BIRD ISLAND — Renville County could become host to the first large-scale commercial project to produce hydrogen from wind in the U.S.
Norfolk Wind Energy of Bird Island and Emerald H2 of Minneapolis entered into an agreement to develop the project, the companies announced Monday.
Norfolk Wind Energy is a community wind project of farmers and landowners in the area south of Bird Island. They are seeking to erect wind turbines with a capacity to produce 40 megawatts of electricity, with the opportunity to eventually expand to 100 megawatts, according to Dave Scheibel of Bird Island, its founder and president.
Emerald H2 of Minneapolis holds rights to a technology that is believed to be more efficient at using electricity to produce hydrogen from water than systems now in use, according to Scheibel.
Norfolk Wind would use electricity generated by the wind during periods of time where there is low electrical demand to produce hydrogen, said Scheibel. Electricity produced during other periods would be transmitted to the grid and sold to a utility customer.
The proposed project would be the first to demonstrate whether hydrogen can be produced from wind-produced electricity on a large scale. The proposed project would include a capacity for using 10 megawatts of wind-generated electricity to produce 500,000 kilograms of hydrogen.
Emerald H2 and Norfolk Wind are currently in discussions with a distributor to sell the hydrogen to industrial customers within a 100- to 150-mile radius of Bird Island. Hydrogen is used in a wide range of industrial applications, from oil refining and altering stainless steel to producing polymers, solvents and even the fats for margarine.
If this proves viable, Scheibel said the hope here is to eventually use the hydrogen to make anhydrous ammonia. In effect, Renville County farmers would be taking advantage of the winds blowing over their crops to produce the fertilizer they use on them.
Anhydrous ammonia for fertilizer is currently made from natural gas.
Scheibel said Norfolk Wind is hoping to have its permitting and financing processes completed this summer. Work on erecting the first towers could begin late this year, he said.
Norfolk Wind has agreements covering 5,000 acres of land to erect towers.

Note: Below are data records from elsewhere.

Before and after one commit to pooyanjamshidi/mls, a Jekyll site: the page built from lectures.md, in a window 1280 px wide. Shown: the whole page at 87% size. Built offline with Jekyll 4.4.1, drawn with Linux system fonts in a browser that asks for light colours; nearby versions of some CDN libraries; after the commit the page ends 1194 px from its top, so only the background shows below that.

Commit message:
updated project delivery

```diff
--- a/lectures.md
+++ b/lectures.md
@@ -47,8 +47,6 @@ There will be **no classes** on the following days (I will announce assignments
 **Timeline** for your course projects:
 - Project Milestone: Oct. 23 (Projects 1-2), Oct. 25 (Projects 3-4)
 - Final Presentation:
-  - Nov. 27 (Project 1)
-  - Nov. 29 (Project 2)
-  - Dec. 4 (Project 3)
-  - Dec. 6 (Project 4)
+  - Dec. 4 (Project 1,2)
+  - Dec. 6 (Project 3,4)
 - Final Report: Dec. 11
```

The Bird Island location provides the company with an economical access point to the electrical grid, and was the basis for starting the community wind venture.
“We’re optimistic, but like I said, we’ve got a little way to go yet,’’ said Scheibel of the venture.